▶ _EXERCISE DESCRIPTION_
Check each line of the listing, and copy it if it contains the word "Modalités".

▶ _DATA EXCERPTS_
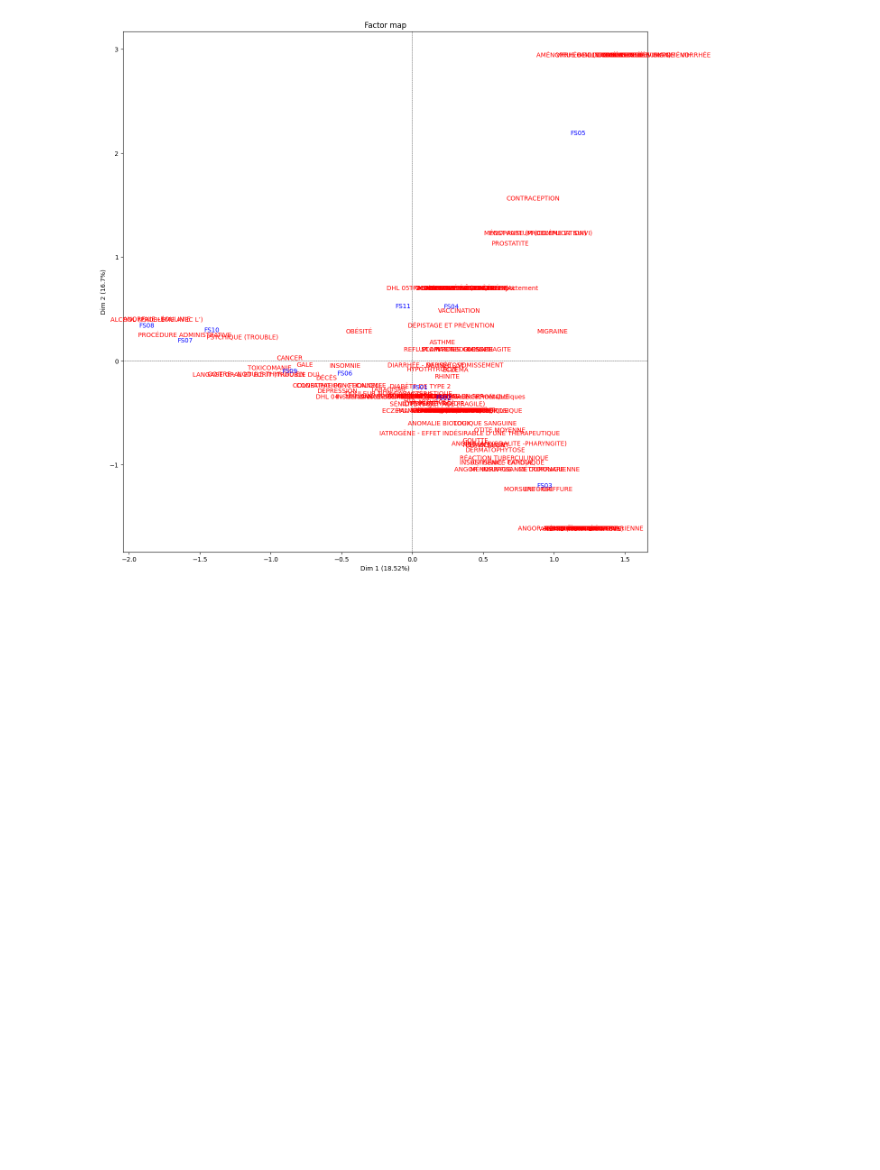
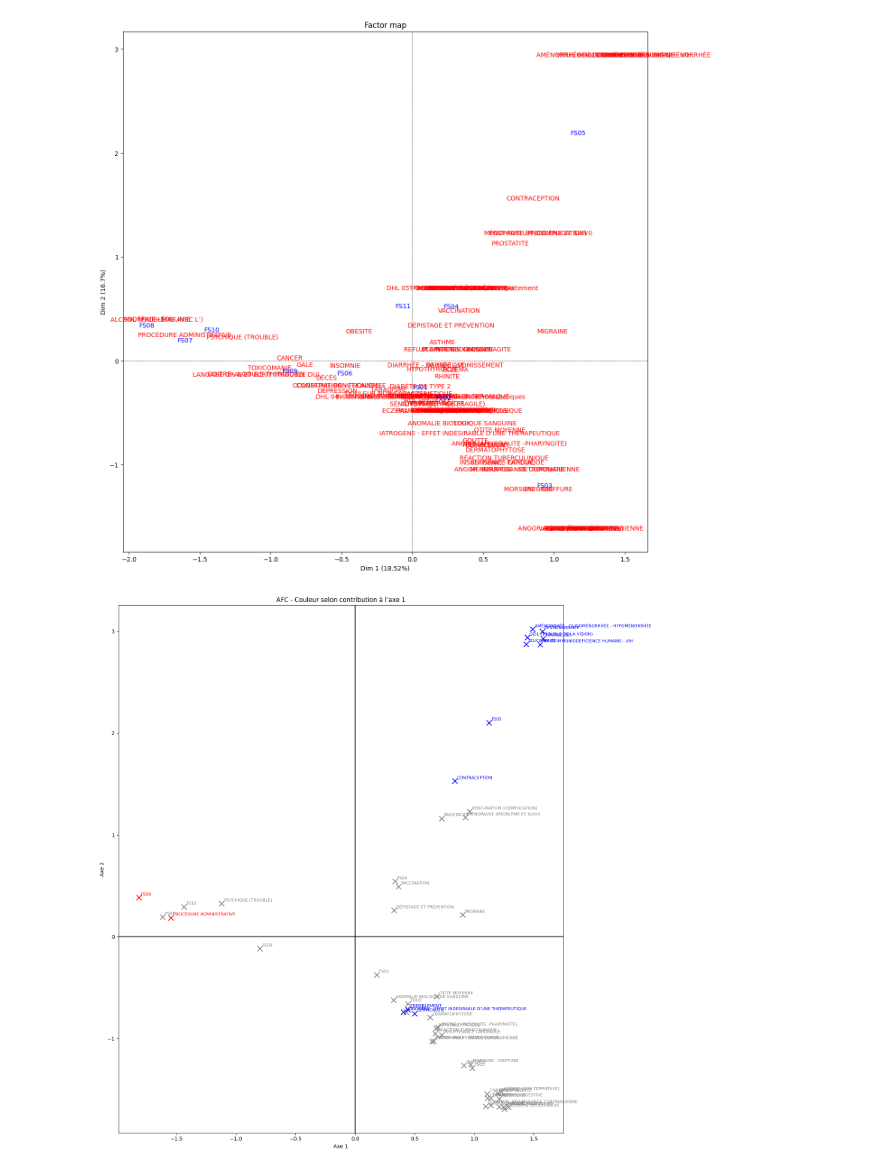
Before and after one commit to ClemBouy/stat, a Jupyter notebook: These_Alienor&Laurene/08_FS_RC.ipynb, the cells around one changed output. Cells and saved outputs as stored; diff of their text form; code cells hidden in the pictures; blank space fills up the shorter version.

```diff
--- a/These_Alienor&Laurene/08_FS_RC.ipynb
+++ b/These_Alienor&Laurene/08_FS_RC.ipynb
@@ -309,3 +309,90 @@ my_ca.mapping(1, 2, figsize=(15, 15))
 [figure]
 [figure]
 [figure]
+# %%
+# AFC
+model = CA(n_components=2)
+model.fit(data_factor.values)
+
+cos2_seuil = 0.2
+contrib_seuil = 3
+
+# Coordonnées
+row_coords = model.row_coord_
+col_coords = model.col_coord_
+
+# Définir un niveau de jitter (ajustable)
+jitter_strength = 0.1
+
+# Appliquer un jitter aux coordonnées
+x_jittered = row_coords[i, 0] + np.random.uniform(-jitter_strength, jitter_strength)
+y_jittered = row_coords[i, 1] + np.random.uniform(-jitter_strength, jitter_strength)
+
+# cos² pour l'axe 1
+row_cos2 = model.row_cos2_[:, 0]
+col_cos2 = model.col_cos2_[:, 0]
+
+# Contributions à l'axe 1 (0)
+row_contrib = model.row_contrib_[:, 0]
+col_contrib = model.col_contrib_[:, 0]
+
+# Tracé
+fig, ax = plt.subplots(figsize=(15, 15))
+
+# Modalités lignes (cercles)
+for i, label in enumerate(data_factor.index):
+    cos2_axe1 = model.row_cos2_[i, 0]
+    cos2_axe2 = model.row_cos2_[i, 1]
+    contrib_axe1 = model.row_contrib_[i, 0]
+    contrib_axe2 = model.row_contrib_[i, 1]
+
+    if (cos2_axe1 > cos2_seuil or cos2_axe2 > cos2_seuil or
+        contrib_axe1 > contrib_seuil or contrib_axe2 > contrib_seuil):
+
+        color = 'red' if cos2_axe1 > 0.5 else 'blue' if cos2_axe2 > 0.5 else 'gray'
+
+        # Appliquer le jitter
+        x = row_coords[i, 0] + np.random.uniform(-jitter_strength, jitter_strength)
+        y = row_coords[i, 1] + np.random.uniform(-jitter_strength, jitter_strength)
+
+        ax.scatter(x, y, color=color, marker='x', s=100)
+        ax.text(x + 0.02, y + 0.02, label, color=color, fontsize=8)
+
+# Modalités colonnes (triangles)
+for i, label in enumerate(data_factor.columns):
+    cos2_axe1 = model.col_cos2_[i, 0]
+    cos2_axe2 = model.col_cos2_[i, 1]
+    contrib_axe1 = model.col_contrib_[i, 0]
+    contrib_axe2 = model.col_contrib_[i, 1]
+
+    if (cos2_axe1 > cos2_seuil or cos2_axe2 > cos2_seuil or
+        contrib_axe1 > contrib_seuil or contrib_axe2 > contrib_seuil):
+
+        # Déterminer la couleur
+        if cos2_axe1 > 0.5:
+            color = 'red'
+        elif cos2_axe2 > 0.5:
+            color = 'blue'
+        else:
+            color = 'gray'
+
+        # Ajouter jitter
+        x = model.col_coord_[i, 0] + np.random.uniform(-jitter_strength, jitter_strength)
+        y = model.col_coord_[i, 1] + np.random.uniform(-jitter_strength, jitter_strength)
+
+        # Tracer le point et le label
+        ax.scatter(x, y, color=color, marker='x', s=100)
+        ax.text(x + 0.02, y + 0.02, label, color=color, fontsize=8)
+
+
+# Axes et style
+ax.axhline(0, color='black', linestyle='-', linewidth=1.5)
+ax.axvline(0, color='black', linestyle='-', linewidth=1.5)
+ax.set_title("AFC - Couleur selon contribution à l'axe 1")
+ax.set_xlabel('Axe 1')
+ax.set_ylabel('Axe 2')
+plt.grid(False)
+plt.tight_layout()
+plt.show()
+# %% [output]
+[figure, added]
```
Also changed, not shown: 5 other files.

▶ _RESULT_
+# Modalités lignes (cercles)
+# Modalités colonnes (triangles)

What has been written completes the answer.